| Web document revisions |
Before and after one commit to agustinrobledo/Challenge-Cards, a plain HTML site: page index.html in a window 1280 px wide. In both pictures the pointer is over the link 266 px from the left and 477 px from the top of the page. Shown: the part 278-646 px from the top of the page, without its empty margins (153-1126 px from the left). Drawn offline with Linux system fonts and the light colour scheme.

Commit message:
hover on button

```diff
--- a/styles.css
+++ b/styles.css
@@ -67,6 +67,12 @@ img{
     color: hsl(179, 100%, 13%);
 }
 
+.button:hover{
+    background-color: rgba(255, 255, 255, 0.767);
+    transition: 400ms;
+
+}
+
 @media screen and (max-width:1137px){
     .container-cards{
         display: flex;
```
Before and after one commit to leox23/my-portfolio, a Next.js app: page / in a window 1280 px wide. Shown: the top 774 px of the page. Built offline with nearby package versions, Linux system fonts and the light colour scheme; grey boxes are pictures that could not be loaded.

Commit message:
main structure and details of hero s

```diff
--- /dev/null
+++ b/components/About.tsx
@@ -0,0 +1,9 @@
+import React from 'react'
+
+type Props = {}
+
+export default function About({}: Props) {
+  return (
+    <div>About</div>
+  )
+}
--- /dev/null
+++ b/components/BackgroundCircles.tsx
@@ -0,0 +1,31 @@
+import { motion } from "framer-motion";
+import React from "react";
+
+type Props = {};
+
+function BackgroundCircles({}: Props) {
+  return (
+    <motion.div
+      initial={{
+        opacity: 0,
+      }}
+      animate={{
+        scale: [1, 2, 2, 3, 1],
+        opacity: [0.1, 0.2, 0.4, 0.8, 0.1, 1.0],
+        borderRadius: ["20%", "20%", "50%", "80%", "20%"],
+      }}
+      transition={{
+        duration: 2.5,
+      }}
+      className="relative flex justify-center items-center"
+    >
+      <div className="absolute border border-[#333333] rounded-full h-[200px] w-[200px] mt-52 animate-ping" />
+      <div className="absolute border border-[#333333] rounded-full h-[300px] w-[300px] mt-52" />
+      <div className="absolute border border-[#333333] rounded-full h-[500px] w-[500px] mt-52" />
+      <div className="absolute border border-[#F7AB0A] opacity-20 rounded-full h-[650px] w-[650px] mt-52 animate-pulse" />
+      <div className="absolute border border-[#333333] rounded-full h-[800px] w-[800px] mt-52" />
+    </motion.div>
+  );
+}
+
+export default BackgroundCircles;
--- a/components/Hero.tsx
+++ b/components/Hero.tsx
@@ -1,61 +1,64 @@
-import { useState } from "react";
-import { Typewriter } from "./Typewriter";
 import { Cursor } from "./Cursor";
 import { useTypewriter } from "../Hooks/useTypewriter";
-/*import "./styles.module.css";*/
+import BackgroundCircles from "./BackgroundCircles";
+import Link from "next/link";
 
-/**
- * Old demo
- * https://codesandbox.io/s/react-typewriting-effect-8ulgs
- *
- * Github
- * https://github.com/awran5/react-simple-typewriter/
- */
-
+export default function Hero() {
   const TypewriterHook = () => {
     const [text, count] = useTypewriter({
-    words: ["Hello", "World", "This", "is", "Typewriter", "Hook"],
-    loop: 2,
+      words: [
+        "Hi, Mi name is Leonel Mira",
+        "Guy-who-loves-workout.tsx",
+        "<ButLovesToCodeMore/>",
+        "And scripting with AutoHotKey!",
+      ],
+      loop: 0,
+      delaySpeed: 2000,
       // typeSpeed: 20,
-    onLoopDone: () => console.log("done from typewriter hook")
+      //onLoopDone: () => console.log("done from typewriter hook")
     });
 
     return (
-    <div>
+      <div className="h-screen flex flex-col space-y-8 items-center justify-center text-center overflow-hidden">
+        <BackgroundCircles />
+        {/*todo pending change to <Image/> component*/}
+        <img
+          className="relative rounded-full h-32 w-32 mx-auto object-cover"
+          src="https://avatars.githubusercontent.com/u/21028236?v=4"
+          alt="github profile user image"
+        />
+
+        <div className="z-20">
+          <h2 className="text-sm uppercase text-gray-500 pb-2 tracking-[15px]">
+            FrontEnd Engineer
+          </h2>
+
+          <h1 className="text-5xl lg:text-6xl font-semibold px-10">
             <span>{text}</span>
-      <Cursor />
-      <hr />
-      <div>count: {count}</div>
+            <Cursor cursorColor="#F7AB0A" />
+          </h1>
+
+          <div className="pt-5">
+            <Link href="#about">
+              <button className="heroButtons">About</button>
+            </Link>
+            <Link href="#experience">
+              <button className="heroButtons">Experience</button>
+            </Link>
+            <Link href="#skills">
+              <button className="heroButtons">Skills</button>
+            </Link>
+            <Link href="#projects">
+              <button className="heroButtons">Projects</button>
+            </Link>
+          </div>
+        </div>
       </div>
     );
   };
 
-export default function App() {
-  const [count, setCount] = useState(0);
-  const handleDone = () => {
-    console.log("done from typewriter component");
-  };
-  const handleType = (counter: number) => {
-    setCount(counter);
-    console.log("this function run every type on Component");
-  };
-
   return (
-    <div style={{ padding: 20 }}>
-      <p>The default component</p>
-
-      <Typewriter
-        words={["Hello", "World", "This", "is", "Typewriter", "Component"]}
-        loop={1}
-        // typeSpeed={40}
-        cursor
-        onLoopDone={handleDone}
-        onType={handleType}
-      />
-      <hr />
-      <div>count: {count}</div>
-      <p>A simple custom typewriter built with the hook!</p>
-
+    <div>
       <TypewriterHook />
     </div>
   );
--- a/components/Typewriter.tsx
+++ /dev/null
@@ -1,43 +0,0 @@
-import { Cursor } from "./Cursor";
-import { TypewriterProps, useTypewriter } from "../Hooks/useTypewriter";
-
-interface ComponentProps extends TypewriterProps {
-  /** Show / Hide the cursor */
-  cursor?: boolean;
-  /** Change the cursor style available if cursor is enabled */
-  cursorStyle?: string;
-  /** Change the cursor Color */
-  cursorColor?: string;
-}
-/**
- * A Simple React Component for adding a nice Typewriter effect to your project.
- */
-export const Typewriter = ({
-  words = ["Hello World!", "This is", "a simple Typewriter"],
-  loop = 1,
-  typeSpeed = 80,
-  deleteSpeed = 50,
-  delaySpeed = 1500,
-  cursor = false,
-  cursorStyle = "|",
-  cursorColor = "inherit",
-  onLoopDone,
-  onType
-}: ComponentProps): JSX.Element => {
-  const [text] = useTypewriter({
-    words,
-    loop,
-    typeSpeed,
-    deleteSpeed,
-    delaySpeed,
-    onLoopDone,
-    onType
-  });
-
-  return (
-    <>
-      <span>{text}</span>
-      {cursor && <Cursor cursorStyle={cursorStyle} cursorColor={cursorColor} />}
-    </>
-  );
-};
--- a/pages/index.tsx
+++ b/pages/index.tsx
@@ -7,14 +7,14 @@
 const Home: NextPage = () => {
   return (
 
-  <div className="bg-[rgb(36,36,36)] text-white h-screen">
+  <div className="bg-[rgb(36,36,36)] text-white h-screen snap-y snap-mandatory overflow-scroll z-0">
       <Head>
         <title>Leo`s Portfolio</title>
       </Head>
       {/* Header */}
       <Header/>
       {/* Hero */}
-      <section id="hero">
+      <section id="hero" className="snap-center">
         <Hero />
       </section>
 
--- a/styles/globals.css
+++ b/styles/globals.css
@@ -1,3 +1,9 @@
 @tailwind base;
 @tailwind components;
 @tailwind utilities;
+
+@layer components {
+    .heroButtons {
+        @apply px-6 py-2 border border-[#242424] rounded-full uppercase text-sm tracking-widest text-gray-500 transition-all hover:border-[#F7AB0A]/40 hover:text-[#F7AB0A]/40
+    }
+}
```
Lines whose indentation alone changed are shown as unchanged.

| Assigned task |
Word for word, every record must be given again.

| Finished exercise |
Before and after one commit to agustinrobledo/Challenge-Cards, a plain HTML site: page index.html in a window 1280 px wide. In both pictures the pointer is over the link 266 px from the left and 477 px from the top of the page. Shown: the part 278-646 px from the top of the page, without its empty margins (153-1126 px from the left). Drawn offline with Linux system fonts and the light colour scheme.

Commit message:
hover on button

```diff
--- a/styles.css
+++ b/styles.css
@@ -67,6 +67,12 @@ img{
     color: hsl(179, 100%, 13%);
 }
 
+.button:hover{
+    background-color: rgba(255, 255, 255, 0.767);
+    transition: 400ms;
+
+}
+
 @media screen and (max-width:1137px){
     .container-cards{
         display: flex;
```
Before and after one commit to leox23/my-portfolio, a Next.js app: page / in a window 1280 px wide. Shown: the top 774 px of the page. Built offline with nearby package versions, Linux system fonts and the light colour scheme; grey boxes are pictures that could not be loaded.

Commit message:
main structure and details of hero s

```diff
--- /dev/null
+++ b/components/About.tsx
@@ -0,0 +1,9 @@
+import React from 'react'
+
+type Props = {}
+
+export default function About({}: Props) {
+  return (
+    <div>About</div>
+  )
+}
--- /dev/null
+++ b/components/BackgroundCircles.tsx
@@ -0,0 +1,31 @@
+import { motion } from "framer-motion";
+import React from "react";
+
+type Props = {};
+
+function BackgroundCircles({}: Props) {
+  return (
+    <motion.div
+      initial={{
+        opacity: 0,
+      }}
+      animate={{
+        scale: [1, 2, 2, 3, 1],
+        opacity: [0.1, 0.2, 0.4, 0.8, 0.1, 1.0],
+        borderRadius: ["20%", "20%", "50%", "80%", "20%"],
+      }}
+      transition={{
+        duration: 2.5,
+      }}
+      className="relative flex justify-center items-center"
+    >
+      <div className="absolute border border-[#333333] rounded-full h-[200px] w-[200px] mt-52 animate-ping" />
+      <div className="absolute border border-[#333333] rounded-full h-[300px] w-[300px] mt-52" />
+      <div className="absolute border border-[#333333] rounded-full h-[500px] w-[500px] mt-52" />
+      <div className="absolute border border-[#F7AB0A] opacity-20 rounded-full h-[650px] w-[650px] mt-52 animate-pulse" />
+      <div className="absolute border border-[#333333] rounded-full h-[800px] w-[800px] mt-52" />
+    </motion.div>
+  );
+}
+
+export default BackgroundCircles;
--- a/components/Hero.tsx
+++ b/components/Hero.tsx
@@ -1,61 +1,64 @@
-import { useState } from "react";
-import { Typewriter } from "./Typewriter";
 import { Cursor } from "./Cursor";
 import { useTypewriter } from "../Hooks/useTypewriter";
-/*import "./styles.module.css";*/
+import BackgroundCircles from "./BackgroundCircles";
+import Link from "next/link";
 
-/**
- * Old demo
- * https://codesandbox.io/s/react-typewriting-effect-8ulgs
- *
- * Github
- * https://github.com/awran5/react-simple-typewriter/
- */
-
+export default function Hero() {
   const TypewriterHook = () => {
     const [text, count] = useTypewriter({
-    words: ["Hello", "World", "This", "is", "Typewriter", "Hook"],
-    loop: 2,
+      words: [
+        "Hi, Mi name is Leonel Mira",
+        "Guy-who-loves-workout.tsx",
+        "<ButLovesToCodeMore/>",
+        "And scripting with AutoHotKey!",
+      ],
+      loop: 0,
+      delaySpeed: 2000,
       // typeSpeed: 20,
-    onLoopDone: () => console.log("done from typewriter hook")
+      //onLoopDone: () => console.log("done from typewriter hook")
     });
 
     return (
-    <div>
+      <div className="h-screen flex flex-col space-y-8 items-center justify-center text-center overflow-hidden">
+        <BackgroundCircles />
+        {/*todo pending change to <Image/> component*/}
+        <img
+          className="relative rounded-full h-32 w-32 mx-auto object-cover"
+          src="https://avatars.githubusercontent.com/u/21028236?v=4"
+          alt="github profile user image"
+        />
+
+        <div className="z-20">
+          <h2 className="text-sm uppercase text-gray-500 pb-2 tracking-[15px]">
+            FrontEnd Engineer
+          </h2>
+
+          <h1 className="text-5xl lg:text-6xl font-semibold px-10">
             <span>{text}</span>
-      <Cursor />
-      <hr />
-      <div>count: {count}</div>
+            <Cursor cursorColor="#F7AB0A" />
+          </h1>
+
+          <div className="pt-5">
+            <Link href="#about">
+              <button className="heroButtons">About</button>
+            </Link>
+            <Link href="#experience">
+              <button className="heroButtons">Experience</button>
+            </Link>
+            <Link href="#skills">
+              <button className="heroButtons">Skills</button>
+            </Link>
+            <Link href="#projects">
+              <button className="heroButtons">Projects</button>
+            </Link>
+          </div>
+        </div>
       </div>
     );
   };
 
-export default function App() {
-  const [count, setCount] = useState(0);
-  const handleDone = () => {
-    console.log("done from typewriter component");
-  };
-  const handleType = (counter: number) => {
-    setCount(counter);
-    console.log("this function run every type on Component");
-  };
-
   return (
-    <div style={{ padding: 20 }}>
-      <p>The default component</p>
-
-      <Typewriter
-        words={["Hello", "World", "This", "is", "Typewriter", "Component"]}
-        loop={1}
-        // typeSpeed={40}
-        cursor
-        onLoopDone={handleDone}
-        onType={handleType}
-      />
-      <hr />
-      <div>count: {count}</div>
-      <p>A simple custom typewriter built with the hook!</p>
-
+    <div>
       <TypewriterHook />
     </div>
   );
--- a/components/Typewriter.tsx
+++ /dev/null
@@ -1,43 +0,0 @@
-import { Cursor } from "./Cursor";
-import { TypewriterProps, useTypewriter } from "../Hooks/useTypewriter";
-
-interface ComponentProps extends TypewriterProps {
-  /** Show / Hide the cursor */
-  cursor?: boolean;
-  /** Change the cursor style available if cursor is enabled */
-  cursorStyle?: string;
-  /** Change the cursor Color */
-  cursorColor?: string;
-}
-/**
- * A Simple React Component for adding a nice Typewriter effect to your project.
- */
-export const Typewriter = ({
-  words = ["Hello World!", "This is", "a simple Typewriter"],
-  loop = 1,
-  typeSpeed = 80,
-  deleteSpeed = 50,
-  delaySpeed = 1500,
-  cursor = false,
-  cursorStyle = "|",
-  cursorColor = "inherit",
-  onLoopDone,
-  onType
-}: ComponentProps): JSX.Element => {
-  const [text] = useTypewriter({
-    words,
-    loop,
-    typeSpeed,
-    deleteSpeed,
-    delaySpeed,
-    onLoopDone,
-    onType
-  });
-
-  return (
-    <>
-      <span>{text}</span>
-      {cursor && <Cursor cursorStyle={cursorStyle} cursorColor={cursorColor} />}
-    </>
-  );
-};
--- a/pages/index.tsx
+++ b/pages/index.tsx
@@ -7,14 +7,14 @@
 const Home: NextPage = () => {
   return (
 
-  <div className="bg-[rgb(36,36,36)] text-white h-screen">
+  <div className="bg-[rgb(36,36,36)] text-white h-screen snap-y snap-mandatory overflow-scroll z-0">
       <Head>
         <title>Leo`s Portfolio</title>
       </Head>
       {/* Header */}
       <Header/>
       {/* Hero */}
-      <section id="hero">
+      <section id="hero" className="snap-center">
         <Hero />
       </section>
 
--- a/styles/globals.css
+++ b/styles/globals.css
@@ -1,3 +1,9 @@
 @tailwind base;
 @tailwind components;
 @tailwind utilities;
+
+@layer components {
+    .heroButtons {
+        @apply px-6 py-2 border border-[#242424] rounded-full uppercase text-sm tracking-widest text-gray-500 transition-all hover:border-[#F7AB0A]/40 hover:text-[#F7AB0A]/40
+    }
+}
```
Lines whose indentation alone changed are shown as unchanged.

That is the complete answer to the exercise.